Writing a preview of the Cheltenham Literature Festival, I suggested all History students should read literature. I was reminded of this today when I read the (belated – he died in June) obituary of Michael Herr in The Guardian. Herr’s book, Dispatches (1977), was one of the most powerful pieces of writing dealing with the … More Literature, History, and the Vietnam War
On the face of it this year’s Cheltenham Literature Festival does not offer a great deal of interest to the student of history. Yes, there are sessions on Rethinking the Somme, the Great War, Cheltenham in the Great War, and on shellshock, with contributions from Lyn MacDonald, Hugh Sebag-Montefiore, Allan Mallinson, and Taylor Dowling, plus … More History at the Cheltenham Literature Festival 2016
October has been a busy month this year in Cheltenham. In addition to the renowned Cheltenham Literature Festival at the beginning of the month, there have been a number of events for Black History Month in Cheltenham including the visits of George the Poet, the Egyptian Spirits Belly Dancers, film screenings, African Art Competitions and … More Reflections of Black History Month: Bonnie Greer & Gary Younge at FCH

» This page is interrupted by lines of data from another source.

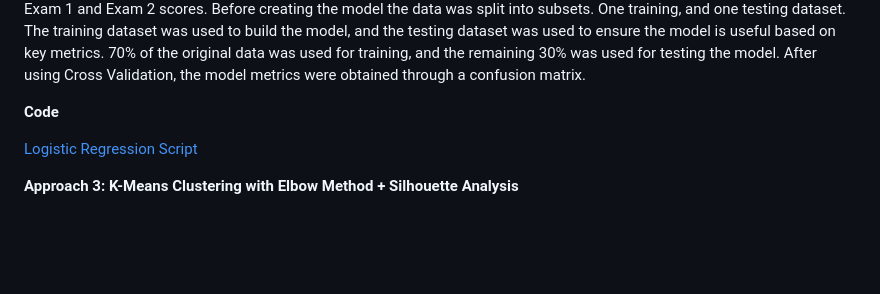
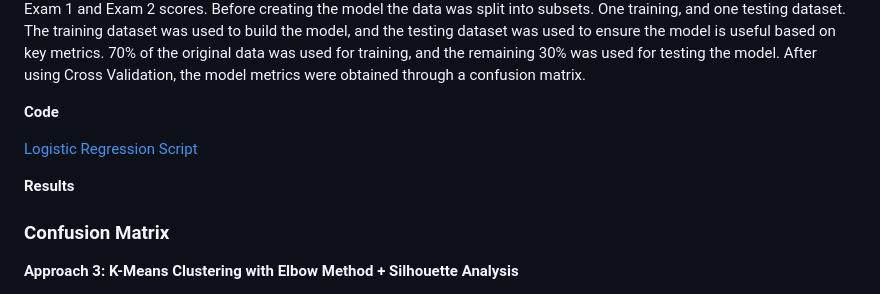
Before and after one commit to amberbcastro/Exploring-Predictive-Models-for-Student-Performance, a Markdown page: README.md, the part around the change. Drawn GitHub-style; blank space fills up the shorter version.

```diff
--- a/README.md
+++ b/README.md
@@ -169,6 +169,12 @@ Logistic Regression analyzes the relationship between a dependent categorical va
 
 [Logistic Regression Script](code/Student_Scores_Logistic_Regression.Rmd)
 
+**Results**
+
+### Confusion Matrix
+
+
+
 **Approach 3: K-Means Clustering with Elbow Method + Silhouette Analysis**
 
 K-Means looks at students’ Exam 1, Exam 2, and Exam 3 scores and tries to group them into clusters based on how similar their scores are. The algorithm starts by guessing some group centers, then moves them around until students are close to the center of their group. It lets us find natural groups, like students who did well all semester, students who improved, or students who struggled. We used the Elbow Method to decide how many clusters to look for: we run K-Means with different values of k, plot the total inertia (how tightly students are grouped) against k, and pick the k at the point where the curve bends sharply. Once we’ve chose that k, the K-Means algorithm initializes cluster centers, assigns each student to the nearest center, and then moves each center to the average of its assigned students, repeating this until assignments stabilize. Finally, we apply Silhouette Analysis—which compares how close each student is to their own cluster versus the next-closest cluster to confirm that the clusters we’ve found make sense and are not just random.
```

Further to Neil’s posts last week, in this video Dr Christian O’Connell talks to him about American literature, the GCSE syllabus, and why students should read as widely as possible.
Having just written about the value of American literature, I heard the sad news today of the death of Maya Angelou, one of the writers I listed as a “must read” for potential and existing students of history – American and otherwise. Dr. Angelou (she always insisted on the formal title), was 86 when … More Maya Angelou and African American Literature